  5. Great tips! I used to go to a party hungry because I knew that there would be a ton of great tasting food. But your right combine hunger with a glass of wine and I was totally overeating.

  6. I always relate such a lot to yours posts Meryl. Great advice and I'm glad I read this in particular. 'When you eat it feeling guilty you’ll metabolize it differently than when eating it with enjoyment and focus.' Good to know!

  7. I love these tips, Meryl. I especially love that many of them are not even about food! I'll keep this list for my holiday eating. Thanks!

  8. I don't know, Meryl. As powerful and complete as this list is … what's going to be left for our list of New Year's resolutions? 😉

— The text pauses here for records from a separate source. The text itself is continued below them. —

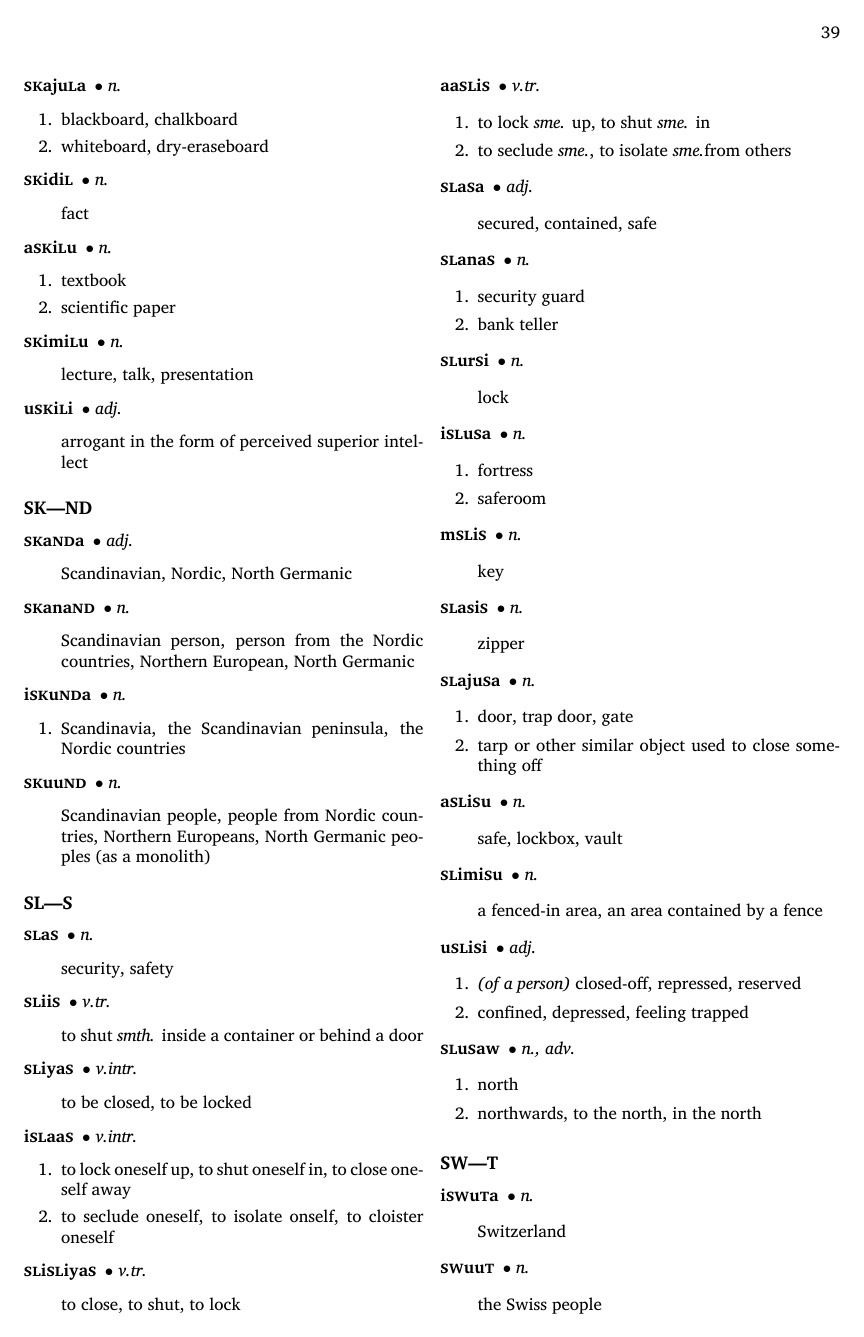
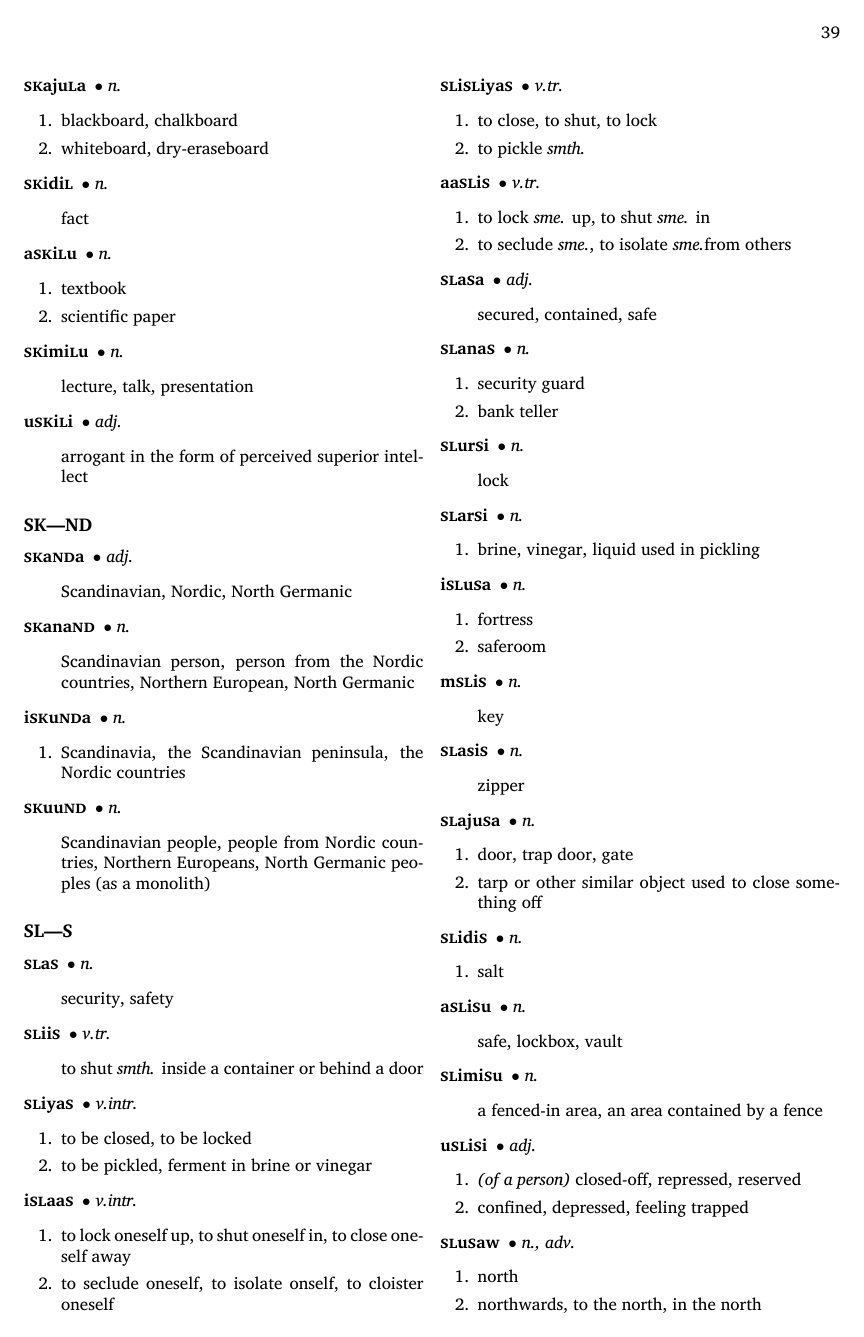
Before and after one commit to betoma/7a7aFaM, a LaTeX thesis (e7a7aFaM.tex, which reads dictionary.tex): page 45 of 54. The pictures show the PDF file e7a7aFaM.pdf that the author committed with the source.

Commit message:
add pickle terms

```diff
--- a/dictionary.tex
+++ b/dictionary.tex
@@ -3106,14 +3111,18 @@
         \dictdef*{to shut \emph{smth.} inside a container or behind a door}
     \end{dictentry}
     \begin{dictentry}{SLiyaS}{v.intr.}
-        \dictdef*{to be closed, to be locked}
+        \dictdef{to be closed, to be locked}
+        \dictdef{
+            to be pickled, ferment in brine or vinegar
+        }
     \end{dictentry}
     \begin{dictentry}{iSLaaS}{v.intr.}
         \dictdef{to lock oneself up, to shut oneself in, to close oneself away}
         \dictdef{to seclude oneself, to isolate onself, to cloister oneself}
     \end{dictentry}
     \begin{dictentry}{SLiSLiyaS}{v.tr.}
-        \dictdef*{to close, to shut, to lock}
+        \dictdef{to close, to shut, to lock}
+        \dictdef{to pickle \textit{smth.}}
     \end{dictentry}
     \begin{dictentry}{aaSLiS}{v.tr.}
         \dictdef{to lock \textit{sme.} up, to shut \textit{sme.} in}
@@ -3129,6 +3138,11 @@
     \begin{dictentry}{SLurSi}{n.}
         \dictdef*{lock}
     \end{dictentry}
+    \begin{dictentry}{SLarSi}{n.}
+        \dictdef{
+            brine, vinegar, liquid used in pickling
+        }
+    \end{dictentry}
     \begin{dictentry}{iSLuSa}{n.}
         \dictdef{fortress}
         \dictdef{saferoom}
@@ -3142,6 +3156,11 @@
     \begin{dictentry}{SLajuSa}{n.}
         \dictdef{door, trap door, gate}
         \dictdef{tarp or other similar object used to close something off}
+    \end{dictentry}
+    \begin{dictentry}{SLidiS}{n.}
+        \dictdef{
+            salt
+        }
     \end{dictentry}
     \begin{dictentry}{aSLiSu}{n.}
         \dictdef*{safe, lockbox, vault}
```
Also changed, not shown: e7a7aFaM.pdf, dictionary.tex (5 more changed lines).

  9. I'll have to watch myself over the holidays. So much good food to choose from but it sure can lead to inching the belt out. Thanks for the great tips.

  10. GREAT tips, Meryl! As someone who grappled with Bulimia for 11 years back in my late teens/early 20s at a time when eating disorders were barely recognized, let alone effectively treated, I think your tips are excellent and should help so many people – not only through the holidays – but with day-to-day eating, as well.

  11. This article is so timely. Love your tip #2: Never arrive hungry – this applies not just for this holiday season but for all occasions. This would prevent me from feeling guilty afterwards.

  12. All great tips Meryl. Don't forget protein! Without plenty of protein our brains are triggered to want sugar and starch. How about a handful of nuts before the party? Starting out your day with eggs and veggies can help too. Grass fed beef can make holiday meals special while keeping us warm and sated. Protein also keeps our metabolisms going strong.